The infamous scene in which Bobby (played by Ned Beatty) is raped and ordered to "squeal like a pig" by the hillbilly played by Bill McKinney was somewhat improvised. The novel and original screenplay detailed the rape with no porcine lines. Beatty later claimed credit for the pig idea, but Christopher Dickey, son of author James Dickey, stated in his book "Summer of Deliverance" that the line was suggested by a crewman.

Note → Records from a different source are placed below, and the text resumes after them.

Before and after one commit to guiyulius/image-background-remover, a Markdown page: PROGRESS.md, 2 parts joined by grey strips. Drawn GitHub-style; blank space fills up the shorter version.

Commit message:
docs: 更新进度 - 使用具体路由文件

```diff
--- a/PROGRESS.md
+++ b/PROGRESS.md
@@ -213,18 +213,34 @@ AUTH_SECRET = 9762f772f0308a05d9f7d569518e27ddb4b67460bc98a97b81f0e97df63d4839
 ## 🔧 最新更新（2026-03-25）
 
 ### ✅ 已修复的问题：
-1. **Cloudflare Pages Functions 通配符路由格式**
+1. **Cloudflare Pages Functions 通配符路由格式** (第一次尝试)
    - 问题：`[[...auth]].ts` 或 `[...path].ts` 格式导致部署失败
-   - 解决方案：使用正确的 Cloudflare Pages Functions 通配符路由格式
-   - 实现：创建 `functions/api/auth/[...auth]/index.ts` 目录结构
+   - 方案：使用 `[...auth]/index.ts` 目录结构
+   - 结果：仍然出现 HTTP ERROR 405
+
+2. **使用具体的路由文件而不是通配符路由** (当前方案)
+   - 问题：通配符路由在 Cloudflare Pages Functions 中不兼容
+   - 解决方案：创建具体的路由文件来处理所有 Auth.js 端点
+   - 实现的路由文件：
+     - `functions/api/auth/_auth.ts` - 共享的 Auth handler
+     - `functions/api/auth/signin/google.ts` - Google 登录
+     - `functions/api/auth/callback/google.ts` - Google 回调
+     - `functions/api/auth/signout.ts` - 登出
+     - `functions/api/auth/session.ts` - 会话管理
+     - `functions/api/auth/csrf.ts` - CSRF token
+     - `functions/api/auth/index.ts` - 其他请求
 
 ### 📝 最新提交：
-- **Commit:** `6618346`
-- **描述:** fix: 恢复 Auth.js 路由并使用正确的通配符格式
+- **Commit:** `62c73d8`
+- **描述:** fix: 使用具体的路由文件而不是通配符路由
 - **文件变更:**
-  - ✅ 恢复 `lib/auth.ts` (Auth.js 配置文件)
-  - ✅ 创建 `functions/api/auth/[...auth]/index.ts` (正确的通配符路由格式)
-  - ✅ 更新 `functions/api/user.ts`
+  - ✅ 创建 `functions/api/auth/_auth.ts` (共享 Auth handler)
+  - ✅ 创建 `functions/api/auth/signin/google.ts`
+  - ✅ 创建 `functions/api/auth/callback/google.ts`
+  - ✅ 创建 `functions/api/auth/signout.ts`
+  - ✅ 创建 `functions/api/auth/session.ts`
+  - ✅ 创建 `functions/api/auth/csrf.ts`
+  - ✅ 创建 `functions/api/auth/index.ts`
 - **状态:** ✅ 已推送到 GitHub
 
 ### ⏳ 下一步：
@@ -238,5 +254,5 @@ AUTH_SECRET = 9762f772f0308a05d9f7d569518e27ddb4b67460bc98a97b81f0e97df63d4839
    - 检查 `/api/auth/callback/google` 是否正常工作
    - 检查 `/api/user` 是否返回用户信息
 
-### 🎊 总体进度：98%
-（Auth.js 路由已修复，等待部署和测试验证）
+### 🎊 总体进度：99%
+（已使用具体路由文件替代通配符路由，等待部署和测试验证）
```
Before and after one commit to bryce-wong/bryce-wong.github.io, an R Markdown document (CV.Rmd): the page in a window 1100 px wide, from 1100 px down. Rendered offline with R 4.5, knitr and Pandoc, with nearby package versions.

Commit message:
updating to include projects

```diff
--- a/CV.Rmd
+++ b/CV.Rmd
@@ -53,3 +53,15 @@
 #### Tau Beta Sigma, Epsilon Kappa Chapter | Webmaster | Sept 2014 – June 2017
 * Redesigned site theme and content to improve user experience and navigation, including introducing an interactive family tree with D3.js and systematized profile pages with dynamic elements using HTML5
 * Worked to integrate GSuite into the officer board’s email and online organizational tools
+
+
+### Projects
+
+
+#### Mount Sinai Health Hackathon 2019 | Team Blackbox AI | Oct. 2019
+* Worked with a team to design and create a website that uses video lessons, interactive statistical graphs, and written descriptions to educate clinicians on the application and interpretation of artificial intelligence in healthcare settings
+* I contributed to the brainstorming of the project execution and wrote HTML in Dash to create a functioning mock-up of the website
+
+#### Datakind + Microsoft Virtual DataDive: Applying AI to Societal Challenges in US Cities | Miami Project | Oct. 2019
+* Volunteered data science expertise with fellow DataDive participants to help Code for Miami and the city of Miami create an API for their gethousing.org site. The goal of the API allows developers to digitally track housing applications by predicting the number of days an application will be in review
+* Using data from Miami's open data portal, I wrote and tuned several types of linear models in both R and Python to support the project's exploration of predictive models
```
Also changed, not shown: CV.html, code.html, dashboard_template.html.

An alternate ending was shot, but cut from the final version. This other ending apparently takes place a few weeks (or perhaps months) after the main events of the movie. It appears in author/screenwriter James Dickey's original script as part of the final "dream" sequence, but not as the story's literal conclusion. The scene shows Lewis, Burt Reynolds, walking with a crutch (in Dickey's screenplay, his leg is supposed to be amputated below the knee). The sequence depicts Ed, Jon Voight, Lewis and Bobby, Ned Beatty, meeting with Sheriff Bullard, James Dickey, near the dam in Aintry. The sheriff displays to them a body placed on a stretcher and uncovers it, so that they can look at its face. No identifiable details of the body are shown, which was a deliberate choice, to make the audience uncertain whether the dead man is Drew, Ronny Cox, Don Job, Bill McKinney, or the Toothless Man, Herbert 'Cowboy' Coward. The body was played by Christopher Dickey (James Dickey's son), who writes about the scene in his memoir, "Summer of Deliverance", and even HE doesn't know whose body it was supposed to be. In the screenplay, Ed awakens terrified from this dream, just before the face of the corpse is to be revealed.